This is a divisional of U.S. patent application Ser. No. 10/475,273, filed Mar. 22, 2004 and entitled MOORING SYSTEM.
The present invention relates to an improved mooring system, and to an offset anchoring system for anchoring an object to a sea bed floor and which can be used in conjunction with the improved mooring system.
Conventional moorings comprise a base which is fixed to the sea bed, and a length of chain or the like fixed at one end to the base and fixed at the other end to a mooring line supported from the surface of the water by a buoy. A mooring line of a vessel may be attached to the buoy when mooring the vessel. When a vessel is attached to the buoy, the base and chain serve to prevent movement of the vessel away from the mooring. The function of the chain is to absorb the inertial load created by the movement of the vessel away from the mooring as a result of water conditions by providing a reaction to the forces applied by the vessel. As the load applied by the vessel increases, so more of the chain will be lifted from the sea bed. When maximum load has been applied by the vessel, the chain is lifted free of the sea bed and the load of the chain is fully applied to the base.
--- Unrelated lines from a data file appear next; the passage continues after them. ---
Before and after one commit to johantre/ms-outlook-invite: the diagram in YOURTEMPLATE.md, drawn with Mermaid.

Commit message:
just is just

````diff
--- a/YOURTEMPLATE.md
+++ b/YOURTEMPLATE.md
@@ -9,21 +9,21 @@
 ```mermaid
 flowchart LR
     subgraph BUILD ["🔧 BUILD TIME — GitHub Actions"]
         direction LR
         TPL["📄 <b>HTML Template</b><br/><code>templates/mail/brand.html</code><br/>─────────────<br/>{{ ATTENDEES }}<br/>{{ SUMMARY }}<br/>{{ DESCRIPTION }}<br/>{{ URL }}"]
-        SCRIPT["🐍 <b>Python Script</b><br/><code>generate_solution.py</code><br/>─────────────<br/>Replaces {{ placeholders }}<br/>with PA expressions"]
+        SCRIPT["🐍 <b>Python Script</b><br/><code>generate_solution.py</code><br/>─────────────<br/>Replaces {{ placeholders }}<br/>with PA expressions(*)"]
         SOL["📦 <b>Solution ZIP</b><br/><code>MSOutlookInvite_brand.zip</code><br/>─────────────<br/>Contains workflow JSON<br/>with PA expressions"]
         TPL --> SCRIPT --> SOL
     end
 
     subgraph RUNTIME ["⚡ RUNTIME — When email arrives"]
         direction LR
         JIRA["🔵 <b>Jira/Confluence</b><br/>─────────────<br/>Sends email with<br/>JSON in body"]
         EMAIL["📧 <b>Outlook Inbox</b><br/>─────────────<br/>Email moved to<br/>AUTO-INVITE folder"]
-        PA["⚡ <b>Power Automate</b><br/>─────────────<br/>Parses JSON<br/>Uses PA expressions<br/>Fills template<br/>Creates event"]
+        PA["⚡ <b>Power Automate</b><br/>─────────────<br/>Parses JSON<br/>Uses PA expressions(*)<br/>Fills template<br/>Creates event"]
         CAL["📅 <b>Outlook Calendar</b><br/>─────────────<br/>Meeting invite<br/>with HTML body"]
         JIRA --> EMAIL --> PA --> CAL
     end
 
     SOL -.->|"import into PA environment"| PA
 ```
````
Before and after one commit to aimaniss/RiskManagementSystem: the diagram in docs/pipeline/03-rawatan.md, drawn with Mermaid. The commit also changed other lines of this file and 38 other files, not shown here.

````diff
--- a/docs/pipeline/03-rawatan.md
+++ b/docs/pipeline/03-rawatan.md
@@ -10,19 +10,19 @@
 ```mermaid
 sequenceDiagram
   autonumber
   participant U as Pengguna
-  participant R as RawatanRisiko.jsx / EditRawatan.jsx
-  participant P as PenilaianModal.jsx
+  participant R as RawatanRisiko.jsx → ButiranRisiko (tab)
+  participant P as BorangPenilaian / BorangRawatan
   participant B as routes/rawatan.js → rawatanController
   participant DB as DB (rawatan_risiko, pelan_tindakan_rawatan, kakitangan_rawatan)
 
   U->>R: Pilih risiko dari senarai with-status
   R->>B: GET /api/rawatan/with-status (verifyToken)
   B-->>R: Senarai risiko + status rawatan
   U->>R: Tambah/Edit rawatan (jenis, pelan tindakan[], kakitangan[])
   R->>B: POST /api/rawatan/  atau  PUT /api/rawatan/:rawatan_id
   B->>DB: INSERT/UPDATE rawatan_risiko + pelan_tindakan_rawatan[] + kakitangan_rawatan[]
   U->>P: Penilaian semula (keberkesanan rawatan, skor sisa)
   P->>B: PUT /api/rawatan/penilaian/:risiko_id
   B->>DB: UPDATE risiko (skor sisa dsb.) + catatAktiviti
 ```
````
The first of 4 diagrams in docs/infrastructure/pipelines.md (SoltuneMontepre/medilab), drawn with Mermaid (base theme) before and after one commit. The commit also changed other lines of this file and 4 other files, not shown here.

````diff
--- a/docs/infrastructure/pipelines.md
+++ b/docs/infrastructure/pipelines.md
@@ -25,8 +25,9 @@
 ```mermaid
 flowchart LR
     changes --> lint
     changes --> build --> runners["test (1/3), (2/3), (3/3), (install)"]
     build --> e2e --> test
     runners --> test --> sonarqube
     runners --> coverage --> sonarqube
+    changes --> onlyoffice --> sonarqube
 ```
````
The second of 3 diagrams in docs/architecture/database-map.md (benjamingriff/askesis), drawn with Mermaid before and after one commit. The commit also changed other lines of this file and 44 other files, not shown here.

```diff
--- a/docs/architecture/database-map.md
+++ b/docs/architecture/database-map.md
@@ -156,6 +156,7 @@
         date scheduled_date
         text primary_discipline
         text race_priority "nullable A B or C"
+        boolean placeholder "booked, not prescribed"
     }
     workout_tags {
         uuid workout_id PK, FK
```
A disadvantage of the above-described arrangement is the amount of space that must be provided between moorings in order to allow the free movement of a vessel under extreme water conditions. A further disadvantage of such prior art moorings is that as the vessel swings about the mooring, due to changing wind, tidal and wave conditions, the chain is dragged over the sea bed around the mooring. This results in erosion of the sea bed around the mooring base, and damages any sea grass, coral and other marine life that may be growing in the region surrounding the mooring base.
Australian Patent No. 688397 describes a mooring means having a sheave adapted to be mounted to a base which is located on the sea bed. A cable received in the sheave has one end adapted to be connected to the mooring line of a vessel and the other end is connected to a first buoy. A second buoy is attached to the cable between the sheave and the one end. The second buoy has a buoyancy less than that of the first buoy and is positioned on the cable such that under a no load condition it is submerged and lies adjacent the cable between the sheave and first buoy. The buoyancy of the first buoy is sufficient to accommodate the anticipated loading of the mooring. A counteracting tension is provided by the second buoy against the first buoy which serves to retain all of the pendant assembly of the mooring line above the sea bed floor. As a result, damage to the sea bed floor is minimised with this system. However, in practice over extended periods, it was found that the sheave becomes encrusted with debris and the cable is no longer free to run through the sheave.
The present invention was developed with a view to providing an improved mooring system that is less susceptible to the problems encountered in the pnor art.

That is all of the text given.